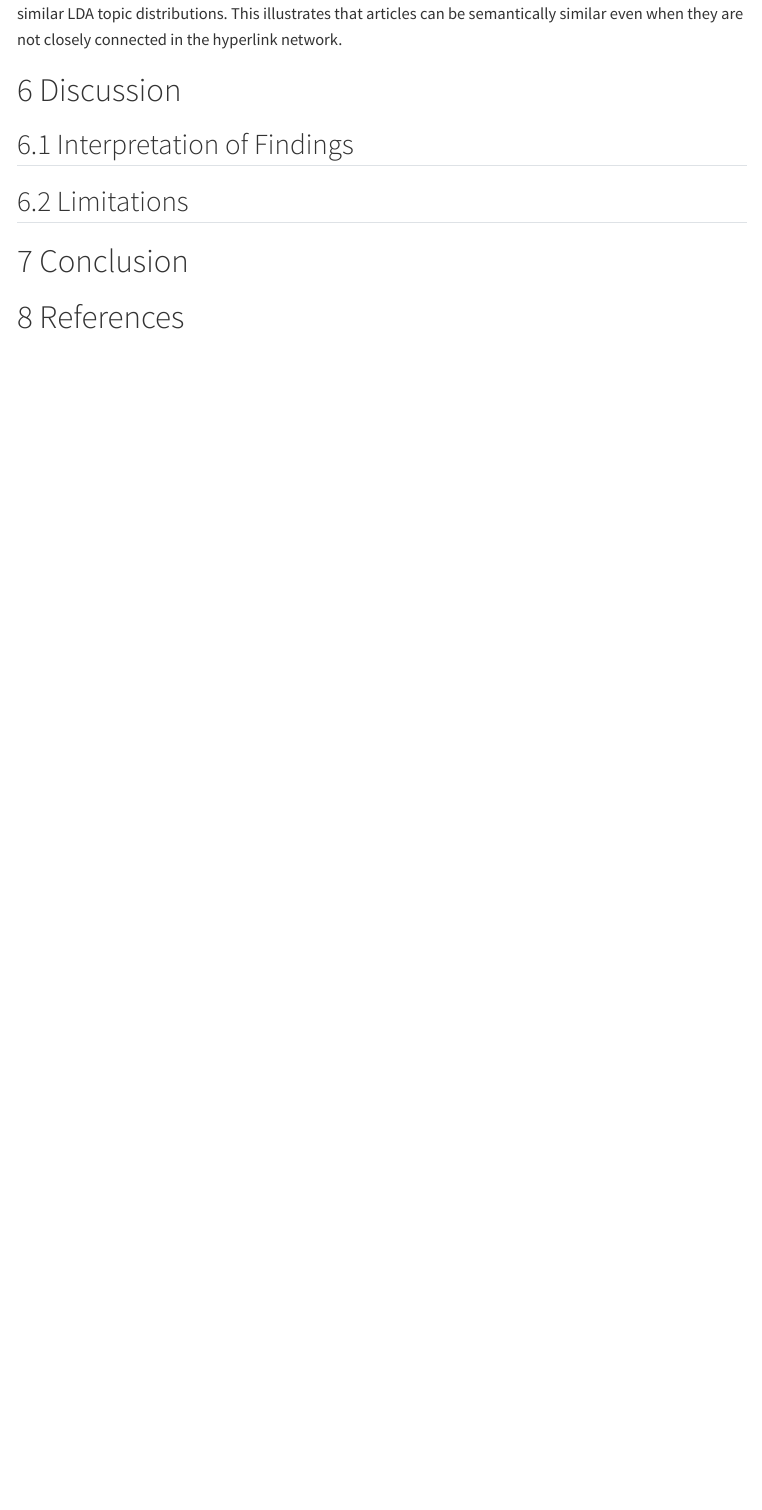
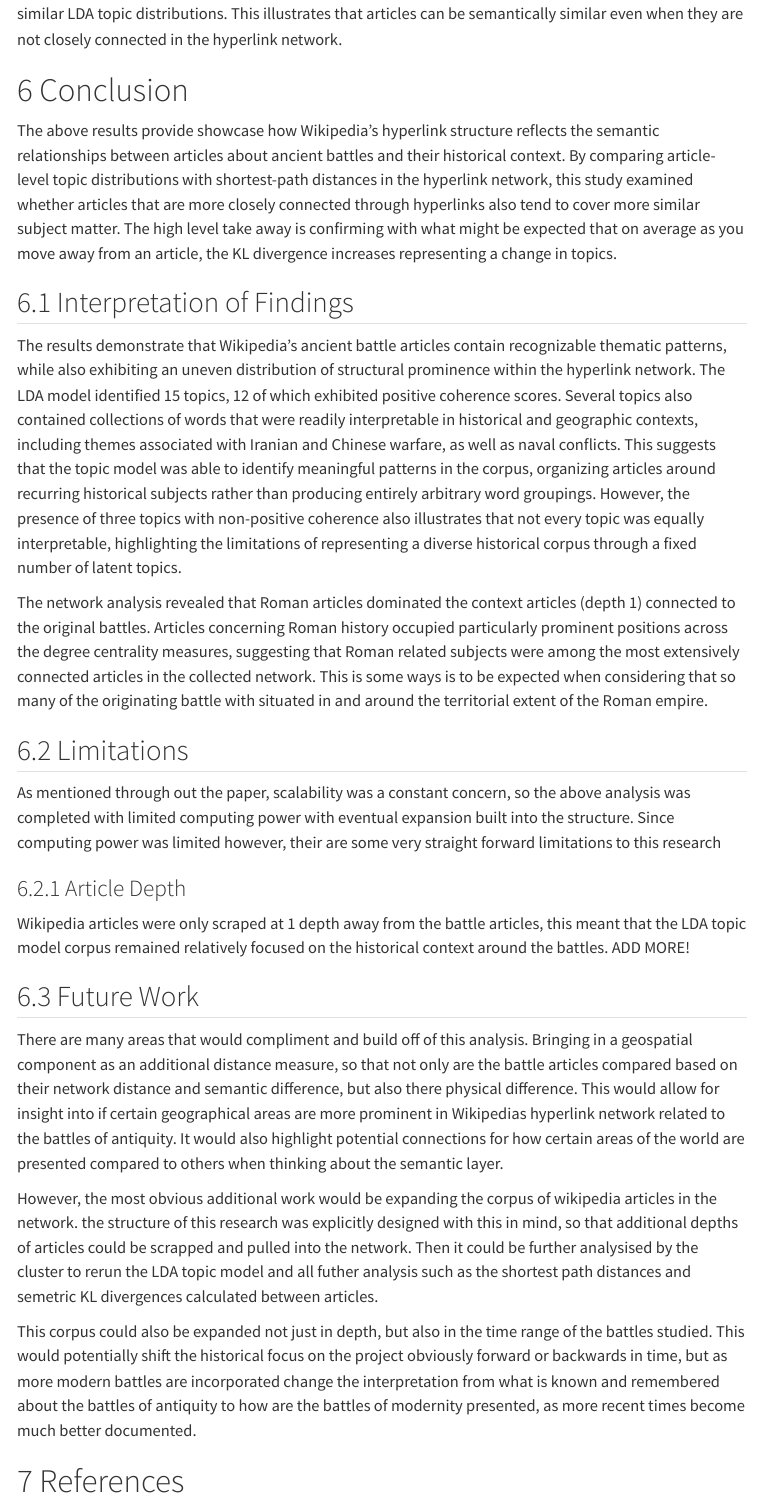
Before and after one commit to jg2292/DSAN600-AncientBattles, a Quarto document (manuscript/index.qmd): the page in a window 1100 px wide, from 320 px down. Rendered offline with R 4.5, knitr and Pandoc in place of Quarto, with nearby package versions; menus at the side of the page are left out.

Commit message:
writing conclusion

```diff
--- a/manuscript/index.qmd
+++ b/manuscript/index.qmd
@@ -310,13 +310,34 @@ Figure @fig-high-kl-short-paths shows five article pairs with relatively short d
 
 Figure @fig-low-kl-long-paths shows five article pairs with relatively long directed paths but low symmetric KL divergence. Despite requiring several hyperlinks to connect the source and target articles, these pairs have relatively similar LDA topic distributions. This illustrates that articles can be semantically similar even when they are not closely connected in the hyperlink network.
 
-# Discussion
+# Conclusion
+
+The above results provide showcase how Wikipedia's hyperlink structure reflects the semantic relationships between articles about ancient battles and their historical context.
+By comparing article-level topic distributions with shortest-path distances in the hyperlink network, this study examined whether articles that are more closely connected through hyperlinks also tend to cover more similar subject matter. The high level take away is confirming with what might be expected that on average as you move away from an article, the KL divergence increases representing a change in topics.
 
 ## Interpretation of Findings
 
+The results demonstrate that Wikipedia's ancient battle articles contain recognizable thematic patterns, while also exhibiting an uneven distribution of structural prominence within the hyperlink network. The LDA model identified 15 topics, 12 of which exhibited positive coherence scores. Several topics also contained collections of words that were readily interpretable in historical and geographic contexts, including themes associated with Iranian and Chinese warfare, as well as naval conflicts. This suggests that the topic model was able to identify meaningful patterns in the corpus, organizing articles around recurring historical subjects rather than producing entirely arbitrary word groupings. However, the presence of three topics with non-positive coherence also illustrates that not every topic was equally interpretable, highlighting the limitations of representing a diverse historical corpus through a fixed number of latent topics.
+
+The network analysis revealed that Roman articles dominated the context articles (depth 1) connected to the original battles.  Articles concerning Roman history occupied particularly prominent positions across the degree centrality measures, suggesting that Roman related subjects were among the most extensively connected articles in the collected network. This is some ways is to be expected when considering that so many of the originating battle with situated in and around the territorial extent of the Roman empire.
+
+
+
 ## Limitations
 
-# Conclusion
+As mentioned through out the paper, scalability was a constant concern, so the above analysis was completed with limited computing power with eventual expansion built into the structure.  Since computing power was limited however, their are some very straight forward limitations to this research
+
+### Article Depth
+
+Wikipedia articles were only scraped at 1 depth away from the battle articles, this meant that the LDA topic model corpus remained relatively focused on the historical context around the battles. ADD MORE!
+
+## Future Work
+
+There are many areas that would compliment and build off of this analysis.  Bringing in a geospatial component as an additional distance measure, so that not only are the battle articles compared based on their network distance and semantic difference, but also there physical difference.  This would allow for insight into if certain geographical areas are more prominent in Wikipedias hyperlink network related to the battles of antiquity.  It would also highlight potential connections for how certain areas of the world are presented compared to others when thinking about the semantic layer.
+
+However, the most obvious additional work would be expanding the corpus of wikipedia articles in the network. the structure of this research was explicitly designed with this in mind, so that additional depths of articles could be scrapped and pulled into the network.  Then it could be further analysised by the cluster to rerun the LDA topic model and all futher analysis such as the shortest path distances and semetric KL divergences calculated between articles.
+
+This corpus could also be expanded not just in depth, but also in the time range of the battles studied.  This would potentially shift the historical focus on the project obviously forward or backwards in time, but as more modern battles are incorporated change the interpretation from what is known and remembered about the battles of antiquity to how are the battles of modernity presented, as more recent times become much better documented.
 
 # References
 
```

EXERCISE DETAILS: Without the pictures, reproduce every entry exactly as written.

EXPECTED OUTPUT:
Before and after one commit to jg2292/DSAN600-AncientBattles, a Quarto document (manuscript/index.qmd): the page in a window 1100 px wide, from 320 px down. Rendered offline with R 4.5, knitr and Pandoc in place of Quarto, with nearby package versions; menus at the side of the page are left out.

Commit message:
writing conclusion

```diff
--- a/manuscript/index.qmd
+++ b/manuscript/index.qmd
@@ -310,13 +310,34 @@ Figure @fig-high-kl-short-paths shows five article pairs with relatively short d
 
 Figure @fig-low-kl-long-paths shows five article pairs with relatively long directed paths but low symmetric KL divergence. Despite requiring several hyperlinks to connect the source and target articles, these pairs have relatively similar LDA topic distributions. This illustrates that articles can be semantically similar even when they are not closely connected in the hyperlink network.
 
-# Discussion
+# Conclusion
+
+The above results provide showcase how Wikipedia's hyperlink structure reflects the semantic relationships between articles about ancient battles and their historical context.
+By comparing article-level topic distributions with shortest-path distances in the hyperlink network, this study examined whether articles that are more closely connected through hyperlinks also tend to cover more similar subject matter. The high level take away is confirming with what might be expected that on average as you move away from an article, the KL divergence increases representing a change in topics.
 
 ## Interpretation of Findings
 
+The results demonstrate that Wikipedia's ancient battle articles contain recognizable thematic patterns, while also exhibiting an uneven distribution of structural prominence within the hyperlink network. The LDA model identified 15 topics, 12 of which exhibited positive coherence scores. Several topics also contained collections of words that were readily interpretable in historical and geographic contexts, including themes associated with Iranian and Chinese warfare, as well as naval conflicts. This suggests that the topic model was able to identify meaningful patterns in the corpus, organizing articles around recurring historical subjects rather than producing entirely arbitrary word groupings. However, the presence of three topics with non-positive coherence also illustrates that not every topic was equally interpretable, highlighting the limitations of representing a diverse historical corpus through a fixed number of latent topics.
+
+The network analysis revealed that Roman articles dominated the context articles (depth 1) connected to the original battles.  Articles concerning Roman history occupied particularly prominent positions across the degree centrality measures, suggesting that Roman related subjects were among the most extensively connected articles in the collected network. This is some ways is to be expected when considering that so many of the originating battle with situated in and around the territorial extent of the Roman empire.
+
+
+
 ## Limitations
 
-# Conclusion
+As mentioned through out the paper, scalability was a constant concern, so the above analysis was completed with limited computing power with eventual expansion built into the structure.  Since computing power was limited however, their are some very straight forward limitations to this research
+
+### Article Depth
+
+Wikipedia articles were only scraped at 1 depth away from the battle articles, this meant that the LDA topic model corpus remained relatively focused on the historical context around the battles. ADD MORE!
+
+## Future Work
+
+There are many areas that would compliment and build off of this analysis.  Bringing in a geospatial component as an additional distance measure, so that not only are the battle articles compared based on their network distance and semantic difference, but also there physical difference.  This would allow for insight into if certain geographical areas are more prominent in Wikipedias hyperlink network related to the battles of antiquity.  It would also highlight potential connections for how certain areas of the world are presented compared to others when thinking about the semantic layer.
+
+However, the most obvious additional work would be expanding the corpus of wikipedia articles in the network. the structure of this research was explicitly designed with this in mind, so that additional depths of articles could be scrapped and pulled into the network.  Then it could be further analysised by the cluster to rerun the LDA topic model and all futher analysis such as the shortest path distances and semetric KL divergences calculated between articles.
+
+This corpus could also be expanded not just in depth, but also in the time range of the battles studied.  This would potentially shift the historical focus on the project obviously forward or backwards in time, but as more modern battles are incorporated change the interpretation from what is known and remembered about the battles of antiquity to how are the battles of modernity presented, as more recent times become much better documented.
 
 # References
 
```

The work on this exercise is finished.